- _Exercise brief_: Search the data below for the word "IsIn" and copy each line that holds it.

Before and after images:
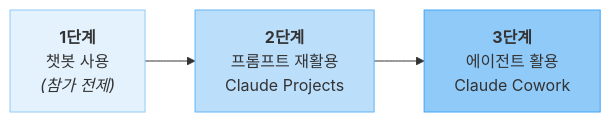
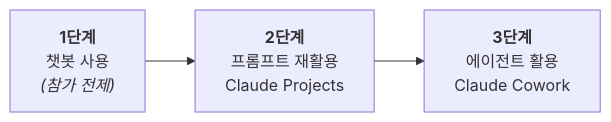
The first of 2 diagrams in slides/slides.md (scroogy-dev/ai-onboarding), drawn with Mermaid before and after one commit. The commit also changed other lines of this file and 6 other files, not shown here.

First line of the commit message:
chore: 슬라이드 테마를 the-unnamed로 전환 + dark mermaid 셋업 (#13)

````diff
--- a/slides/slides.md
+++ b/slides/slides.md
@@ -115,10 +115,7 @@
 ```mermaid {scale: 0.85}
 flowchart LR
     A["<b>1단계</b><br/>챗봇 사용<br/><i>(참가 전제)</i>"]
     B["<b>2단계</b><br/>프롬프트 재활용<br/>Claude Projects"]
     C["<b>3단계</b><br/>에이전트 활용<br/>Claude Cowork"]
     A --> B --> C
-    style A fill:#e3f2fd,stroke:#90caf9
-    style B fill:#bbdefb,stroke:#64b5f6
-    style C fill:#90caf9,stroke:#42a5f5
 ```
````
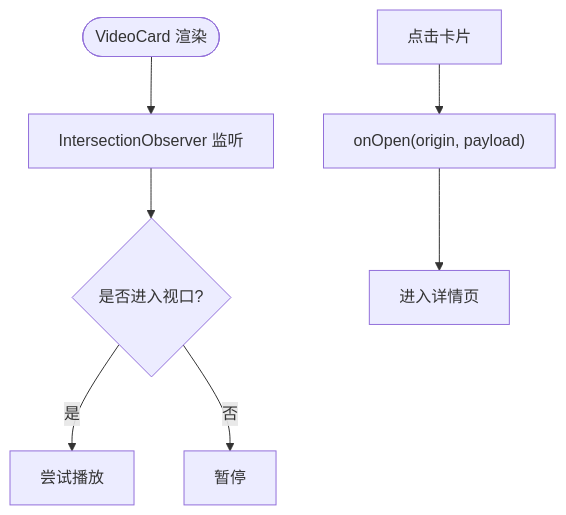
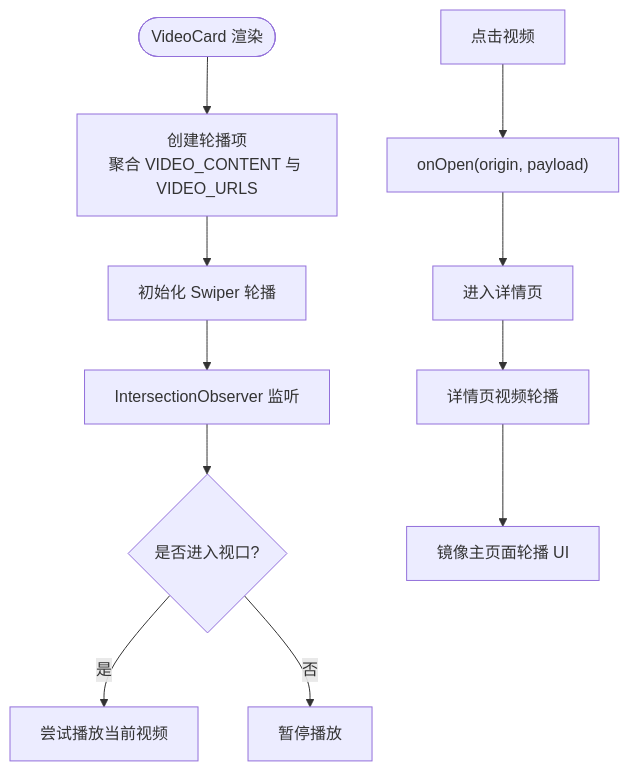
One commit to billye220670/newSquare changed the third of 4 diagrams in .qoder/repowiki/zh/content/内容卡片系统/内容卡片系统.md. Above: the diagram before and after it, drawn with Mermaid. The commit also changed other lines of this file and 14 other files, not shown here.

````diff
--- a/.qoder/repowiki/zh/content/内容卡片系统/内容卡片系统.md
+++ b/.qoder/repowiki/zh/content/内容卡片系统/内容卡片系统.md
@@ -134,9 +151,13 @@
 ```mermaid
 flowchart TD
-Start(["VideoCard 渲染"]) --> IO["IntersectionObserver 监听"]
+Start(["VideoCard 渲染"]) --> CreateSlides["创建轮播项<br/>聚合 VIDEO_CONTENT 与 VIDEO_URLS"]
+CreateSlides --> InitSwiper["初始化 Swiper 轮播"]
+InitSwiper --> IO["IntersectionObserver 监听"]
 IO --> IsIn{"是否进入视口?"}
-IsIn --> |是| TryPlay["尝试播放"]
-IsIn --> |否| Pause["暂停"]
-Click["点击卡片"] --> Open["onOpen(origin, payload)"]
+IsIn --> |是| TryPlay["尝试播放当前视频"]
+IsIn --> |否| Pause["暂停播放"]
+Click["点击视频"] --> Open["onOpen(origin, payload)"]
 Open --> Detail["进入详情页"]
+Detail --> DetailCarousel["详情页视频轮播"]
+DetailCarousel --> SameUI["镜像主页面轮播 UI"]
 ```
````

- _Result of the exercise_:
 IO --> IsIn{"是否进入视口?"}
-IsIn --> |是| TryPlay["尝试播放"]
-IsIn --> |否| Pause["暂停"]
+IsIn --> |是| TryPlay["尝试播放当前视频"]
+IsIn --> |否| Pause["暂停播放"]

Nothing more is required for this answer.